- Criticism of rising prescription drug prices has brought the threat to tighter regulation and scrutiny to the pharmaceutical industry, but a new report from Moody's signals that pharmacy benefit managers (PBMs) are likely to share some of that backlash as well.
- "The current PBM model could be altered or undermined by changes proposed by employer customer groups, legislation that is aimed at drug companies, or even a slowing of brand drug price inflation," the report, which was released Tuesday, said.
- Mooted changes include requiring greater transparency in negotiations with drugmakers, or shifting how PBMs set benchmark pricing for Medicare Part D patients.
PBMs serve as a bridge between drugmakers and consumers. They manage prescription benefit programs for federal employees, state government workers, health insurers and others. They also determine what products are available on pharmacy shelves, and barter with pharmaceutical developers to win rebates and discounts on list prices of drugs.
But PBMs' close relationships with those developers means they could get caught in the current whirlwind of drug pricing backlash, which would negatively affect their value.
Drug pricing repercussions would likely have the biggest effects on large PBMs, such as CVS Health, Express Scripts and UnitedHealth Group.

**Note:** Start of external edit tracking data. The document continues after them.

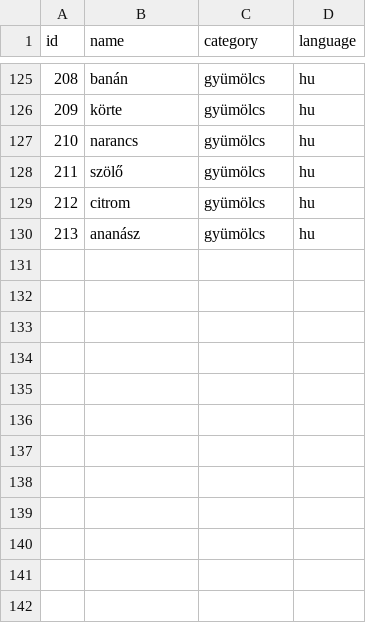
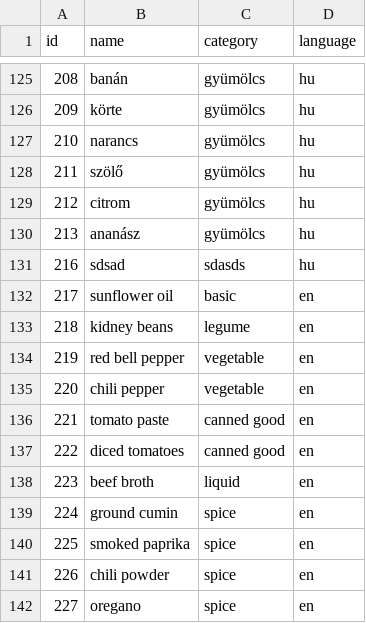
Before and after one commit to DuckGak25/Vizsga, a CSV file: database/private/public/ingredients.csv, drawn as a sheet; only a part is shown, gaps mark what is left out; the diff names each change by its address in the sheet, - before the commit and + after, or states it on an @@ line.

```diff
--- a/database/private/public/ingredients.csv
+++ b/database/private/public/ingredients.csv
+row 131: 216 | sdsad | sdasds | hu
+row 132: 217 | sunflower oil | basic | en
+row 133: 218 | kidney beans | legume | en
+row 134: 219 | red bell pepper | vegetable | en
+row 135: 220 | chili pepper | vegetable | en
+row 136: 221 | tomato paste | canned good | en
+row 137: 222 | diced tomatoes | canned good | en
+row 138: 223 | beef broth | liquid | en
+row 139: 224 | ground cumin | spice | en
+row 140: 225 | smoked paprika | spice | en
+row 141: 226 | chili powder | spice | en
+row 142: 227 | oregano | spice | en
```
Also changed, not shown: database/private/public/recipe_ingredient.csv, database/private/public/recipes.csv, 8 other files.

“If any legislative and reimbursement proposals aimed at reining in drug prices take hold, we believe they would erode the value of the pharmacy benefit manager model,” Diana Lee, a Moody's Senior Credit Officer, said in a Dec. 13 statement.
Amid the mounting push for drug pricing reform, Moody's anticipates PBMs will exclude more products from their formularies as a means of providing lower costs to their clients.

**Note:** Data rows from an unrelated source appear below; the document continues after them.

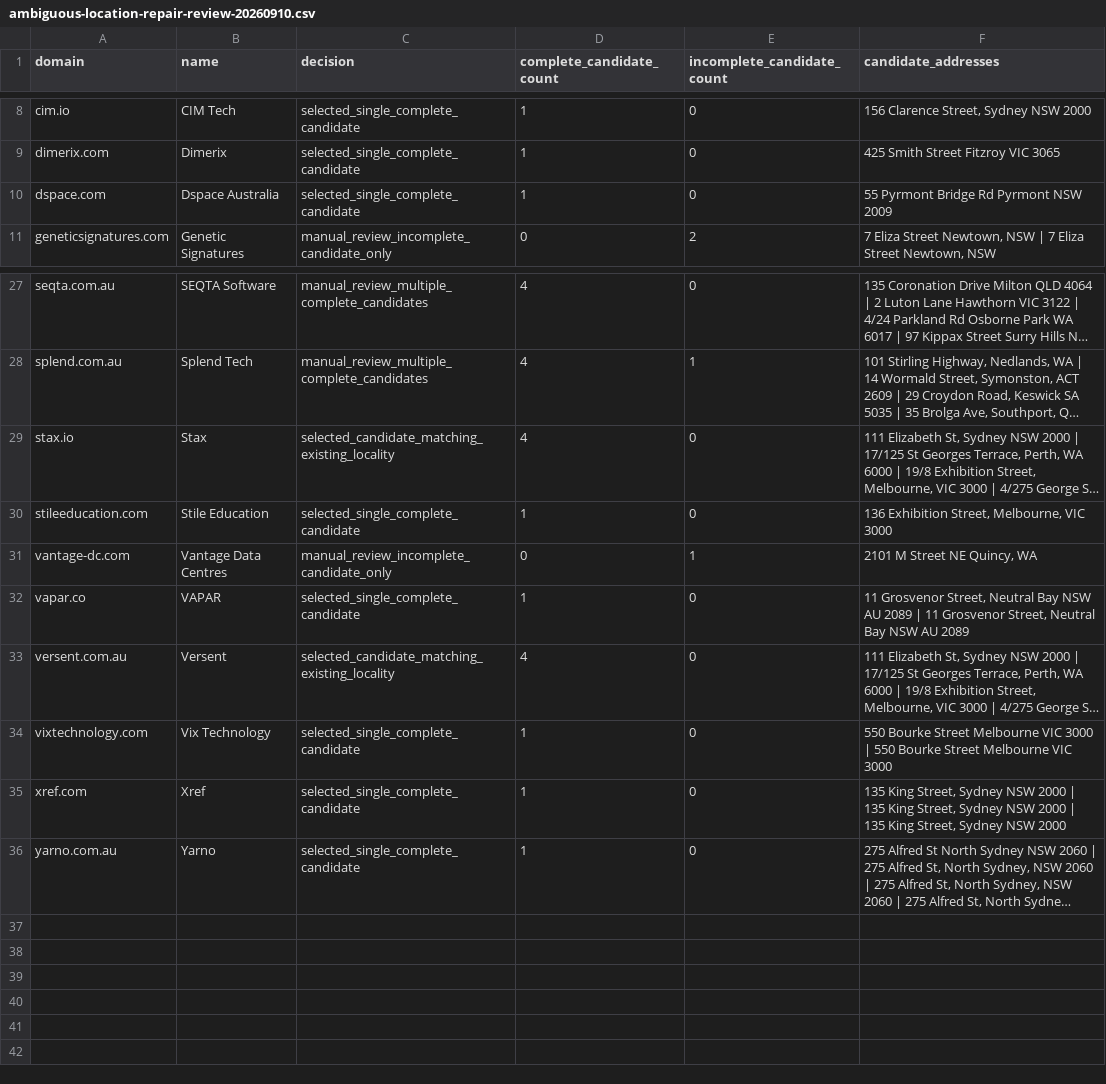
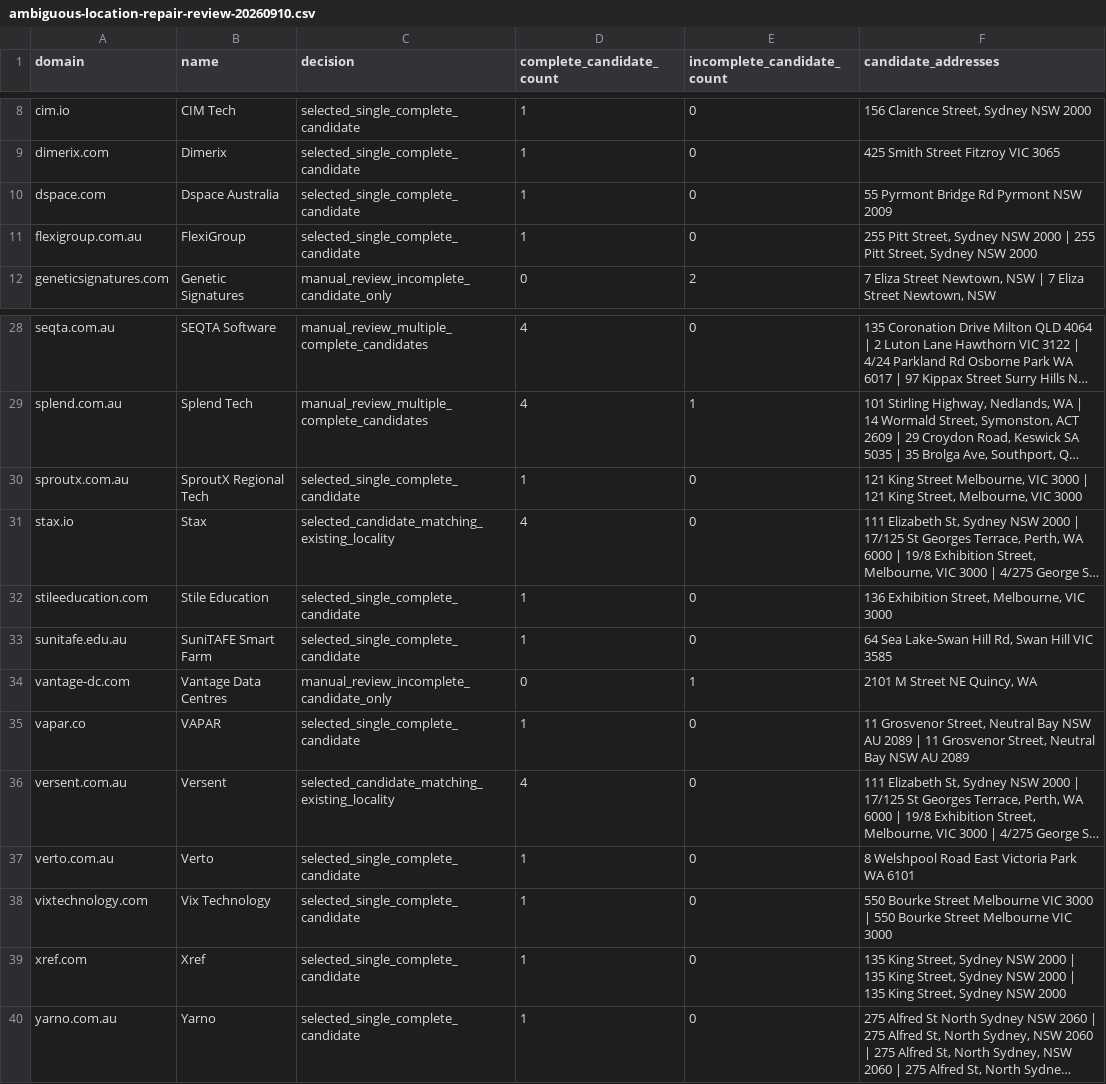
Before and after one commit to jeevanshah/AusTechMap, a CSV file: docs/data-quality/ambiguous-location-repair-review-20260910.csv, drawn as a sheet; only a part is shown, gaps mark what is left out; long unchanged cells end in …; the diff names each change by its address in the sheet, - before the commit and + after, or states it on an @@ line.

```diff
--- a/docs/data-quality/ambiguous-location-repair-review-20260910.csv
+++ b/docs/data-quality/ambiguous-location-repair-review-20260910.csv
+row 11: flexigroup.com.au | FlexiGroup | selected_single_complete_candidate | 1 | 0 | 255 Pitt Street, Sydney NSW 2000 | 255 Pitt Street, Sydney NSW 2000
+row 30: sproutx.com.au | SproutX Regional Tech | selected_single_complete_candidate | 1 | 0 | 121 King Street Melbourne, VIC 3000 | 121 King Street, Melbourne, VIC 3000
+row 33: sunitafe.edu.au | SuniTAFE Smart Farm | selected_single_complete_candidate | 1 | 0 | 64 Sea Lake-Swan Hill Rd, Swan Hill VIC 3585
+row 37: verto.com.au | Verto | selected_single_complete_candidate | 1 | 0 | 8 Welshpool Road East Victoria Park WA 6101
```
Also changed, not shown: docs/data-quality/ambiguous-location-repair-preflight-20260910.csv, 4 other files.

The logic there is that making formularies more exclusive pushes medicine makers to offer greater discounts to keep their products available at the pharmacy, at which point PBMs claim they are able to pass those discounts on to consumers. In 2017, Express Scripts is excluding 85 products from its formulary while CVS Health is excluding 154.
As a result, Moody's says biopharmas will limit price increases on their branded drugs to keep pace and stay on the formularies.